Task:
Give back the entire listing that follows, exactly.

Segment Open

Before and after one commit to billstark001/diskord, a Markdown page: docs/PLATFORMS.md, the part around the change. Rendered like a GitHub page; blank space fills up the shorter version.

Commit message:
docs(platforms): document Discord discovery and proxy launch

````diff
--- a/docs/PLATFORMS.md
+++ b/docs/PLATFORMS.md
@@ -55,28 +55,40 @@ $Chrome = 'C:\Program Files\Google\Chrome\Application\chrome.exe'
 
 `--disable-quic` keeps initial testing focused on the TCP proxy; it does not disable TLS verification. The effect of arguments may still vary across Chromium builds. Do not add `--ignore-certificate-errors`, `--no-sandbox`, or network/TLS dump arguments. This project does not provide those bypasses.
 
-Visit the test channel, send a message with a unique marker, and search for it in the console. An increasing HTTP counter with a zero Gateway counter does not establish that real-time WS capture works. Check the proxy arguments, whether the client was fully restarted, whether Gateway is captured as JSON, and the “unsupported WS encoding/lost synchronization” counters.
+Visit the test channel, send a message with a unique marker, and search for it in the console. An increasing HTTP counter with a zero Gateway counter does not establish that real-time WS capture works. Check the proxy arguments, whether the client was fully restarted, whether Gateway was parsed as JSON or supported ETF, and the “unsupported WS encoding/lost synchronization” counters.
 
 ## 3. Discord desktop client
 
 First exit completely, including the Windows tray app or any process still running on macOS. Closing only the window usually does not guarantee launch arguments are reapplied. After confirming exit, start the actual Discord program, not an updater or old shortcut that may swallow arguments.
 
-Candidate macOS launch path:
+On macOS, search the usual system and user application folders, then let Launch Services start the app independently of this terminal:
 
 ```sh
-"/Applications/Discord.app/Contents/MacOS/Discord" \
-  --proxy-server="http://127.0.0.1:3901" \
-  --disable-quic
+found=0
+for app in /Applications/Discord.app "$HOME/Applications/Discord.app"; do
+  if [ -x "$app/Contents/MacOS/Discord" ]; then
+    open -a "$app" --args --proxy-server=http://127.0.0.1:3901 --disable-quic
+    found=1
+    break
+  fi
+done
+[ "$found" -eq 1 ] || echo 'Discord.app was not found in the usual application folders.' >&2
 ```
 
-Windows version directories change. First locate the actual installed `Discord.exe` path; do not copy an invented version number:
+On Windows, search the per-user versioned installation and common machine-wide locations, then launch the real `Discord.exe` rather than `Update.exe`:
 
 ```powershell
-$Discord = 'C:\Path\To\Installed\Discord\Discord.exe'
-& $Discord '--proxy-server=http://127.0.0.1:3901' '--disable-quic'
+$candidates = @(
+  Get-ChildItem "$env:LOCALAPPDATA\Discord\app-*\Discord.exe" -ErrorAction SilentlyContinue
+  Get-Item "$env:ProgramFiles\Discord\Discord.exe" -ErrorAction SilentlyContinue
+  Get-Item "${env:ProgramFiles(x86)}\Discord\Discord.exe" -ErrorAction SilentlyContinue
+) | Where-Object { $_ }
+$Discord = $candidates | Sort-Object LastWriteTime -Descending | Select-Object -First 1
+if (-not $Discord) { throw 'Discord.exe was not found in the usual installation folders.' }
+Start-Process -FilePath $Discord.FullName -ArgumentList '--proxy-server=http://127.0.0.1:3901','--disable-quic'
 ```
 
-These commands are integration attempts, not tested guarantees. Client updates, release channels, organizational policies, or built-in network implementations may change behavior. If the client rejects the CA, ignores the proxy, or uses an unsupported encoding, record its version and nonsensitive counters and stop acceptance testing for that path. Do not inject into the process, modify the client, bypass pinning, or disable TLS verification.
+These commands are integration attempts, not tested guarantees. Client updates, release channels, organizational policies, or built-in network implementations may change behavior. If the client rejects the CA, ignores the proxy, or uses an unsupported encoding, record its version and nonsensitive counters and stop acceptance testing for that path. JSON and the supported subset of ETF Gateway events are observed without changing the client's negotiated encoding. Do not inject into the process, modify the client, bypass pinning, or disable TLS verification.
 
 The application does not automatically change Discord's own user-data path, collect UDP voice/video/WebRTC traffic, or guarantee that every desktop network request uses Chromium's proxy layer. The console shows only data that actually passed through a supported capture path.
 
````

Segment Closed

Response to the exercise:
Before and after one commit to billstark001/diskord, a Markdown page: docs/PLATFORMS.md, the part around the change. Rendered like a GitHub page; blank space fills up the shorter version.

Commit message:
docs(platforms): document Discord discovery and proxy launch

````diff
--- a/docs/PLATFORMS.md
+++ b/docs/PLATFORMS.md
@@ -55,28 +55,40 @@ $Chrome = 'C:\Program Files\Google\Chrome\Application\chrome.exe'
 
 `--disable-quic` keeps initial testing focused on the TCP proxy; it does not disable TLS verification. The effect of arguments may still vary across Chromium builds. Do not add `--ignore-certificate-errors`, `--no-sandbox`, or network/TLS dump arguments. This project does not provide those bypasses.
 
-Visit the test channel, send a message with a unique marker, and search for it in the console. An increasing HTTP counter with a zero Gateway counter does not establish that real-time WS capture works. Check the proxy arguments, whether the client was fully restarted, whether Gateway is captured as JSON, and the “unsupported WS encoding/lost synchronization” counters.
+Visit the test channel, send a message with a unique marker, and search for it in the console. An increasing HTTP counter with a zero Gateway counter does not establish that real-time WS capture works. Check the proxy arguments, whether the client was fully restarted, whether Gateway was parsed as JSON or supported ETF, and the “unsupported WS encoding/lost synchronization” counters.
 
 ## 3. Discord desktop client
 
 First exit completely, including the Windows tray app or any process still running on macOS. Closing only the window usually does not guarantee launch arguments are reapplied. After confirming exit, start the actual Discord program, not an updater or old shortcut that may swallow arguments.
 
-Candidate macOS launch path:
+On macOS, search the usual system and user application folders, then let Launch Services start the app independently of this terminal:
 
 ```sh
-"/Applications/Discord.app/Contents/MacOS/Discord" \
-  --proxy-server="http://127.0.0.1:3901" \
-  --disable-quic
+found=0
+for app in /Applications/Discord.app "$HOME/Applications/Discord.app"; do
+  if [ -x "$app/Contents/MacOS/Discord" ]; then
+    open -a "$app" --args --proxy-server=http://127.0.0.1:3901 --disable-quic
+    found=1
+    break
+  fi
+done
+[ "$found" -eq 1 ] || echo 'Discord.app was not found in the usual application folders.' >&2
 ```
 
-Windows version directories change. First locate the actual installed `Discord.exe` path; do not copy an invented version number:
+On Windows, search the per-user versioned installation and common machine-wide locations, then launch the real `Discord.exe` rather than `Update.exe`:
 
 ```powershell
-$Discord = 'C:\Path\To\Installed\Discord\Discord.exe'
-& $Discord '--proxy-server=http://127.0.0.1:3901' '--disable-quic'
+$candidates = @(
+  Get-ChildItem "$env:LOCALAPPDATA\Discord\app-*\Discord.exe" -ErrorAction SilentlyContinue
+  Get-Item "$env:ProgramFiles\Discord\Discord.exe" -ErrorAction SilentlyContinue
+  Get-Item "${env:ProgramFiles(x86)}\Discord\Discord.exe" -ErrorAction SilentlyContinue
+) | Where-Object { $_ }
+$Discord = $candidates | Sort-Object LastWriteTime -Descending | Select-Object -First 1
+if (-not $Discord) { throw 'Discord.exe was not found in the usual installation folders.' }
+Start-Process -FilePath $Discord.FullName -ArgumentList '--proxy-server=http://127.0.0.1:3901','--disable-quic'
 ```
 
-These commands are integration attempts, not tested guarantees. Client updates, release channels, organizational policies, or built-in network implementations may change behavior. If the client rejects the CA, ignores the proxy, or uses an unsupported encoding, record its version and nonsensitive counters and stop acceptance testing for that path. Do not inject into the process, modify the client, bypass pinning, or disable TLS verification.
+These commands are integration attempts, not tested guarantees. Client updates, release channels, organizational policies, or built-in network implementations may change behavior. If the client rejects the CA, ignores the proxy, or uses an unsupported encoding, record its version and nonsensitive counters and stop acceptance testing for that path. JSON and the supported subset of ETF Gateway events are observed without changing the client's negotiated encoding. Do not inject into the process, modify the client, bypass pinning, or disable TLS verification.
 
 The application does not automatically change Discord's own user-data path, collect UDP voice/video/WebRTC traffic, or guarantee that every desktop network request uses Chromium's proxy layer. The console shows only data that actually passed through a supported capture path.
 
````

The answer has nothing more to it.